→ EXTRACTED INFORMATION

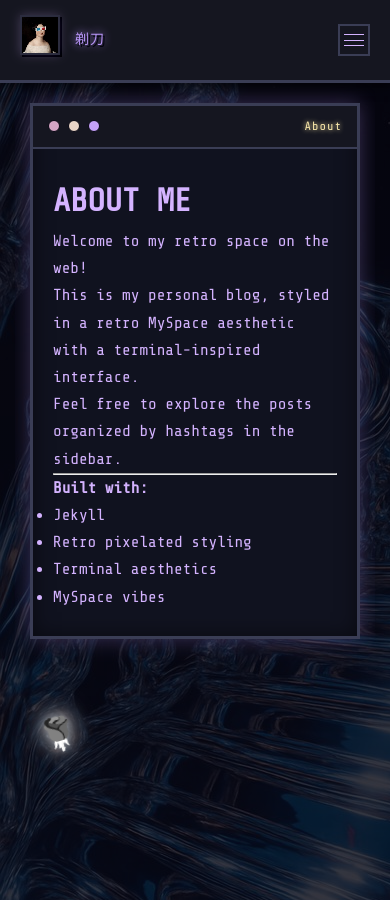
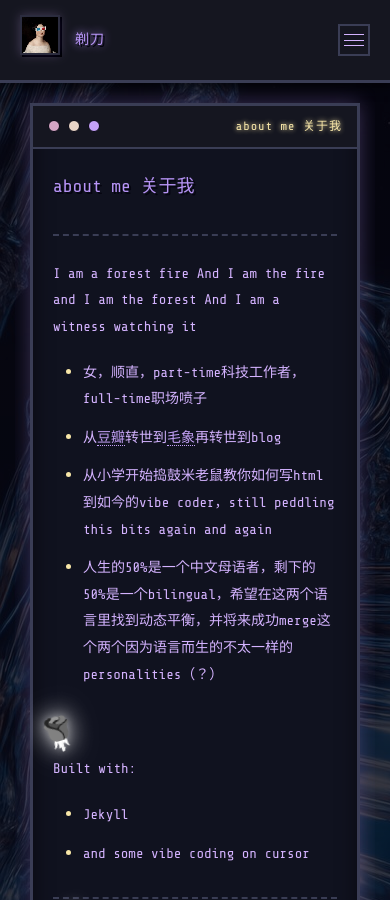
Before and after one commit to e-razorhead/e-razorhead.github.io, a Jekyll site: the page built from about.md, in a window 390 px wide and 900 px high. Built offline with Jekyll 4.4.1, drawn with Linux system fonts in a browser that asks for light colours.

Commit message:
blog updates + style changes

```diff
--- a/_config.yml
+++ b/_config.yml
@@ -24,7 +24,6 @@ description: >- # this means to ignore newlines until "baseurl:"
 baseurl: "" # the subpath of your site, e.g. /blog
 url: "https://e-razorhead.github.io" # the base hostname & protocol for your site
 twitter_username: jekyllrb
-github_username: e-razorhead
 mastodon_profile: https://m.cmx.im/@tidao
 douban_profile: https://www.douban.com/people/63351658
 # Build settings
--- a/_layouts/default.html
+++ b/_layouts/default.html
@@ -97,9 +97,6 @@
           <ul class="hashtag-menu">
             <li><a href="/" class="hashtag-link">#home</a></li>
             <li><a href="/about" class="hashtag-link">#about</a></li>
-            {% if site.github_username %}
-            <li><a href="https://github.com/{{ site.github_username }}" class="hashtag-link" target="_blank">#github</a></li>
-            {% endif %}
             {% if site.mastodon_profile %}
             <li><a href="{{ site.mastodon_profile }}" class="hashtag-link" target="_blank" rel="me">#mastodon</a></li>
             {% endif %}
--- a/_layouts/home.html
+++ b/_layouts/home.html
@@ -3,7 +3,7 @@ layout: default
 ---
 <div class="home">
   <div class="welcome-section">
-    <h1 class="retro-title">欢迎来到我的博客</h1>
+    <h1 class="retro-title"></h1>
     <p class="retro-subtitle">> {{ site.description | default: "A retro blog in the style of MySpace" }}</p>
   </div>
 
--- a/about.md
+++ b/about.md
@@ -1,20 +1,18 @@
 ---
-layout: default
-title: About
+layout: post
+title: "about me 关于我"
 ---
 
-# ABOUT ME
+I am a forest fire
+And I am the fire and I am the forest
+And I am a witness watching it
 
-> Welcome to my retro space on the web!
+- 女，顺直，part-time科技工作者，full-time职场喷子
+- 从[豆瓣](https://www.douban.com/people/63351658/)转世到[毛象](https://m.cmx.im/@tidao)再转世到blog
+- 从小学开始捣鼓米老鼠教你如何写html到如今的vibe coder，still peddling this bits again and again
+- 人生的50%是一个中文母语者，剩下的50%是一个bilingual，希望在这两个语言里找到动态平衡，并将来成功merge这个两个因为语言而生的不太一样的personalities（？）
 
-This is my personal blog, styled in a retro MySpace aesthetic with a terminal-inspired interface.
-
-Feel free to explore the posts organized by hashtags in the sidebar.
-
----
-
-**Built with:**
+<br><br>
+Built with:
 - Jekyll
-- Retro pixelated styling
-- Terminal aesthetics
-- MySpace vibes
+- and some vibe coding on cursor
--- a/assets/css/main.css
+++ b/assets/css/main.css
@@ -328,12 +328,42 @@ body {
 
 .post-content h1,
 .post-content h2,
+.post-content h3,
+.post-content h4,
+.post-content h5,
+.post-content h6 {
+  font-family: 'Share Tech Mono', monospace;
+  color: var(--accent-yellow);
+  margin: 25px 0 20px 0;
+  font-weight: 400;
+  text-shadow:
+    1px 1px 0 var(--bg-darker),
+    0 0 10px var(--accent-yellow),
+    0 0 20px rgba(247, 230, 168, 0.3);
+}
+
+.post-content h1 {
+  font-size: 22px;
+}
+
+.post-content h2 {
+  font-size: 20px;
+}
+
 .post-content h3 {
-  font-family: 'Share Tech Mono', monospace;
-  color: var(--accent);
-  margin: 25px 0 20px 0;
   font-size: 18px;
-  font-weight: 400;
+}
+
+.post-content h4 {
+  font-size: 17px;
+}
+
+.post-content h5 {
+  font-size: 16px;
+}
+
+.post-content h6 {
+  font-size: 15px;
 }
 
 .post-content a {
@@ -368,6 +398,33 @@ body {
 .post-content pre code {
   border: none;
   padding: 0;
+}
+
+/* Markdown lists styling */
+.post-content ul,
+.post-content ol {
+  margin: 15px 0;
+  padding-left: 30px;
+}
+
+.post-content ul li {
+  margin-bottom: 8px;
+  color: var(--text-primary);
+}
+
+.post-content ul li::marker {
+  color: var(--accent-yellow);
+  font-size: 1.2em;
+}
+
+.post-content ol li {
+  margin-bottom: 8px;
+  color: var(--text-primary);
+}
+
+.post-content ol li::marker {
+  color: var(--accent-yellow);
+  font-weight: bold;
 }
 
 .post-footer {
@@ -1023,10 +1080,25 @@ body {
     font-size: 14px;
   }
 
-  .post-content h1,
-  .post-content h2,
+  .post-content h1 {
+    font-size: 20px;
+  }
+
+  .post-content h2 {
+    font-size: 18px;
+  }
+
   .post-content h3 {
+    font-size: 17px;
+  }
+
+  .post-content h4 {
     font-size: 16px;
+  }
+
+  .post-content h5,
+  .post-content h6 {
+    font-size: 15px;
   }
 
   .floating-rose {
```
Also changed, not shown: _posts/2026-01-01-2025letter.md (added, +27 -0 lines).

→ THE TASK
Looking only at the listing, say how many lines include "class"; reply with the number alone.

→ RESULT OF THIS EXERCISE
10